Revision comparison data
"""
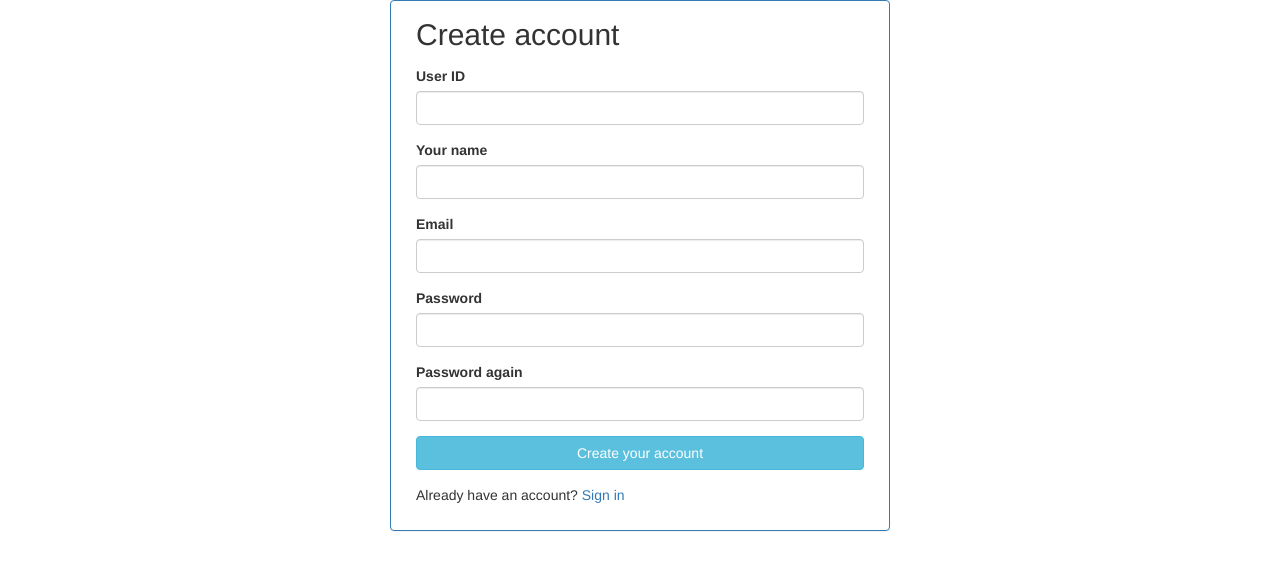
Repository: vishnujayabalan/MobileShopping
Page: http://localhost/frontend/WEB-INF/view/Register.jsp
The author's editor kept a copy of each file at every save. The page is drawn from the files as they stood at one save, then again after the next save.
The browser window is 1280 px wide. The pictures show the whole page.
Some web libraries are served in a nearby version. The page is served by Tomcat 9. Nobody is signed in. Other server files are loaded and not shown. The template is opened directly, without the code that normally fills it, so the values that code supplies are empty.

Above is the page before, as saved 2017-04-03 08:50:24.

### frontend/src/main/webapp/WEB-INF/view/Register.jsp
<%@ page language="java" contentType="text/html; charset=ISO-8859-1"
    pageEncoding="ISO-8859-1"%>
<!DOCTYPE html PUBLIC "-//W3C//DTD HTML 4.01 Transitional//EN" "http://www.w3.org/TR/html4/loose.dtd">
<html>
<head>
<%@ taglib uri="http://java.sun.com/jsp/jstl/core" prefix="c"%>
<meta http-equiv="Content-Type" content="text/html; charset=ISO-8859-1">
<meta name="viewport" content="width=device-width, initial-scale=1">
  <link rel="stylesheet" href="https://maxcdn.bootstrapcdn.com/bootstrap/3.3.7/css/bootstrap.min.css">
  <script src="https://ajax.googleapis.com/ajax/libs/jquery/3.1.1/jquery.min.js"></script>
  <script src="https://maxcdn.bootstrapcdn.com/bootstrap/3.3.7/js/bootstrap.min.js"></script>
<title>register</title>
</head>
<style>
form { margin: 0px 10px; }

h2 {
  margin-top: 2px;
  margin-bottom: 2px;
}

.container { max-width: 500px; }

.divider {
  text-align: center;
  margin-top: 20px;
  margin-bottom: 5px;
}
.divider hr {
 margin: 7px 0px;
  width: 35%;

}
.left { float: left; }

.right { float: right; }

<c:if test="${!empty register }">
					<div id="login-alert"
						class="alert alert-success col-sm-12">

							${msg}

					</div>
					</c:if>

</style>
<body>

    <div class="container">
		<div class="row">
			<div class="panel panel-primary">
				<div class="panel-body">
					<form method="POST" action="create_register" method="get">
						<div class="form-group">
							<h2>Create account</h2>
						</div>
						<div class="form-group">
							<label class="control-label" for="id">User ID</label>
							<input name="userid" type="text" maxlength="20" class="form-control">
						</div>
						<div class="form-group">
							<label class="control-label" for="signupName">Your name</label>
							<input name="name" type="text" maxlength="50" class="form-control">
						</div>
						<div class="form-group">
							<label class="control-label" for="signupEmailagain">Email </label>
							<input name="email" type="email" maxlength="50" class="form-control">
						</div>
						<div class="form-group">
							<label class="control-label" for="signupPassword">Password</label>
							<input name="pwd" type="password" maxlength="25" class="form-control"  length="40">
						</div>
						<div class="form-group">
							<label class="control-label" for="signupPasswordagain">Password again</label>
							<input name="cpwd" type="password" maxlength="25" class="form-control">
						</div>
						<div class="form-group">
							<button id="signupSubmit" type="submit" class="btn btn-info btn-block">Create your account</button>
						</div>
						<p></p>Already have an account? <a href="clicklog">Sign in</a></p>
					</form>
				</div>
			</div>
		</div>
	</div>
</body>
</html>

After the next save:
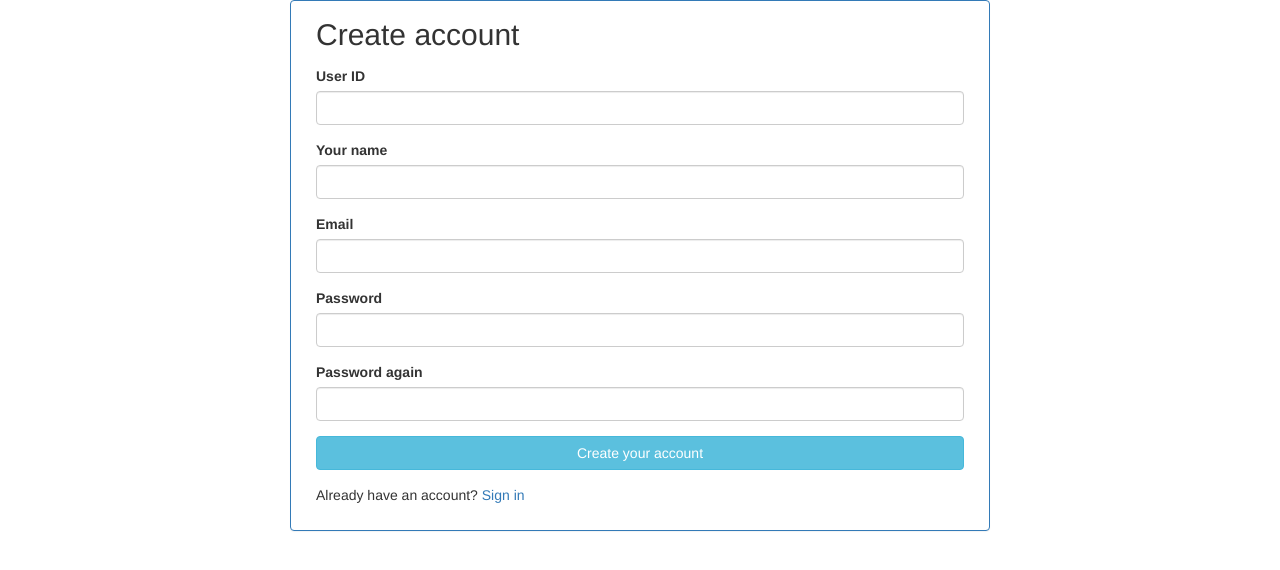
Saved 26 min 50 s later.
--- a/frontend/src/main/webapp/WEB-INF/view/Register.jsp
+++ b/frontend/src/main/webapp/WEB-INF/view/Register.jsp
@@ -19,7 +19,7 @@ h2 {
   margin-bottom: 2px;
 }
 
-.container { max-width: 500px; }
+.container { max-width: 700px; }
 
 .divider {
   text-align: center;
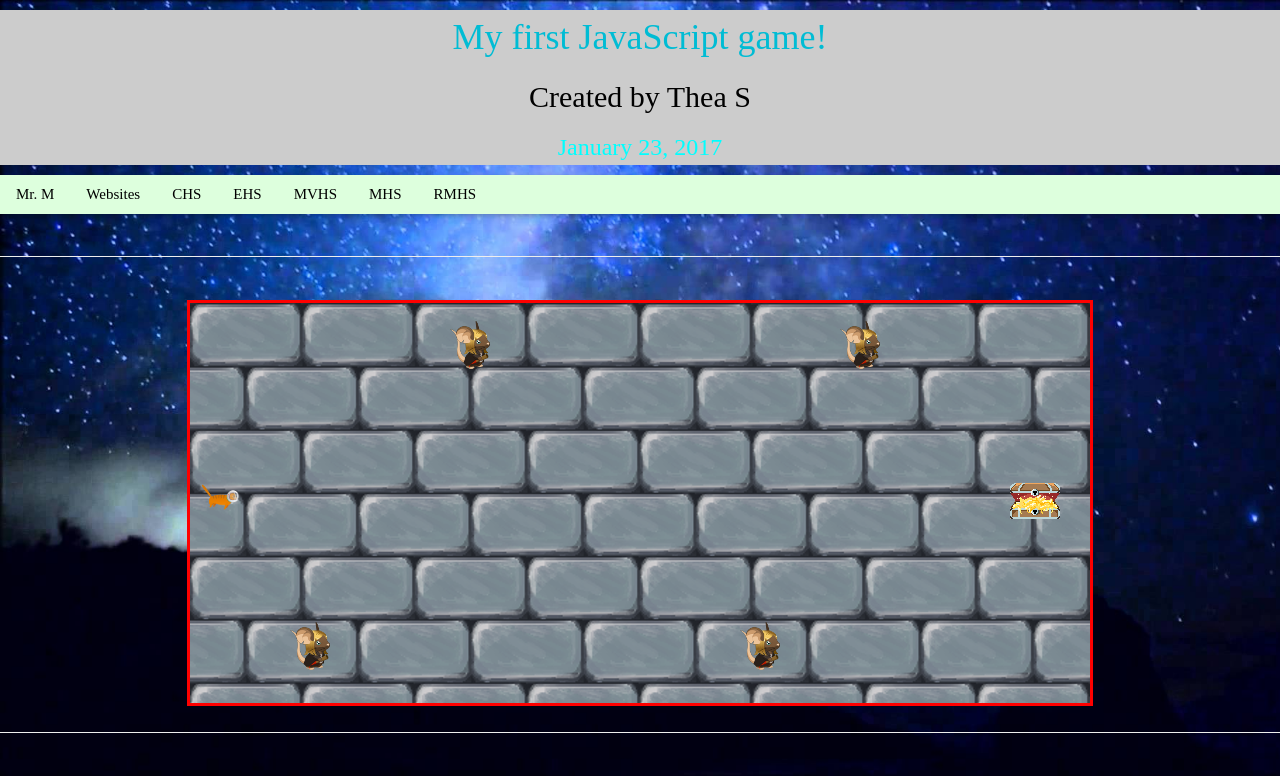
Repository: m-rabbit/b1_sukianto_code
Page: websites/Final/index.html
These files come from the project's save history. The page is drawn as it stood at one moment and after the next save; the edit follows.
The browser window is 1280 px wide. The pictures show the whole page.
Some web fonts or font styles are not loaded; a fallback is used.

Above is the page before, as saved 2017-01-23 15:46:36.

After the next save:
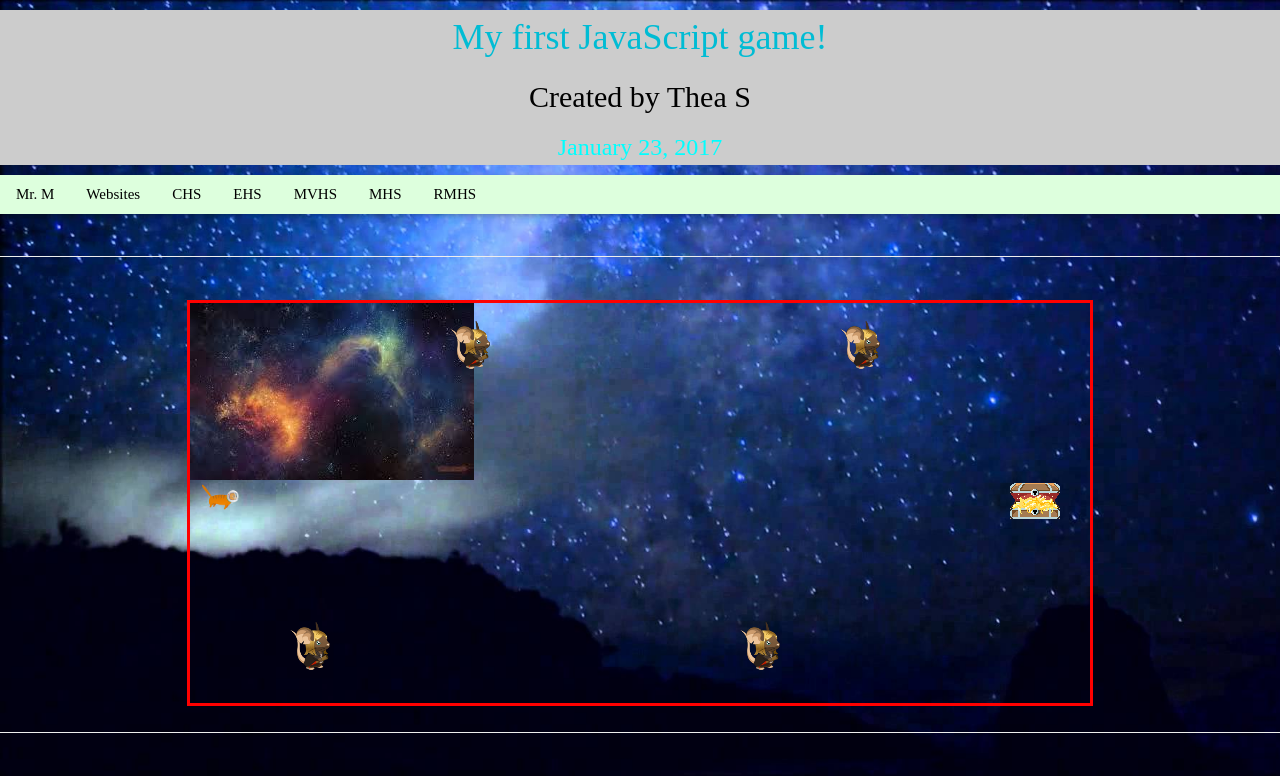
Saved 36 s later.
--- a/websites/Final/js/game.js
+++ b/websites/Final/js/game.js
@@ -115,7 +115,7 @@ window.addEventListener("load", function(){
 				sprites.enemy = new Image();
 				sprites.enemy.src = "sprites/enemy.png";
 				sprites.background = new Image();
-				sprites.background.src = "sprites/floor.png";
+				sprites.background.src = "sprites/download.jpg";
 			};
 
 			var checkCollision = function(rect1, rect2){
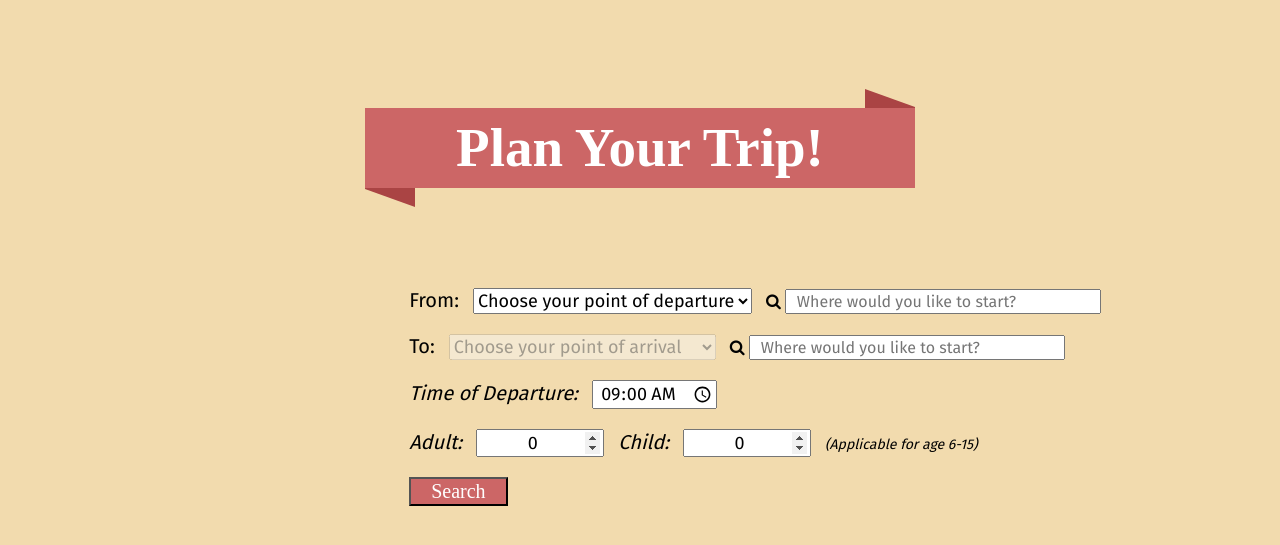
Repository: bbh0607/bae_dNation
Page: public/index.html
The author's editor kept a copy of each file at every save. The page is drawn from the files as they stood at one save, then again after a run of saves.
The browser window is 1280 px wide. The pictures show the whole page.
Some web fonts or font styles are not loaded; a fallback is used.

Above is the page before, as saved 2020-02-01 15:42:21.

After the next 2 saves:
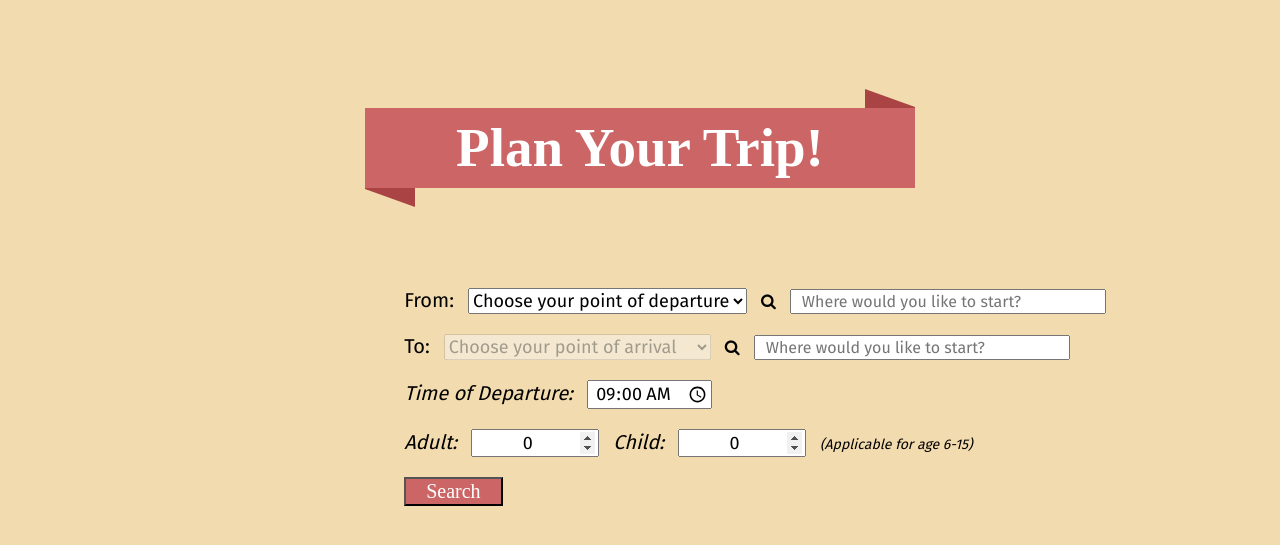
The 2 saves are shown as one change because they came seconds apart.
The last was saved 11 s later.
--- a/public/css/style.css
+++ b/public/css/style.css
@@ -97,5 +97,5 @@ input[type='time']::-webkit-outer-spin-button {
 }
 
 .icon{
-  margin
+  margin-right: 10px;
 }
"""
WHAT YOU ARE ASKED TO DO: Of the records above, copy each line that includes "href".

SOLUTION FOR THIS PROBLEM:
  <link rel="stylesheet" href="https://maxcdn.bootstrapcdn.com/bootstrap/3.3.7/css/bootstrap.min.css">
						<p></p>Already have an account? <a href="clicklog">Sign in</a></p>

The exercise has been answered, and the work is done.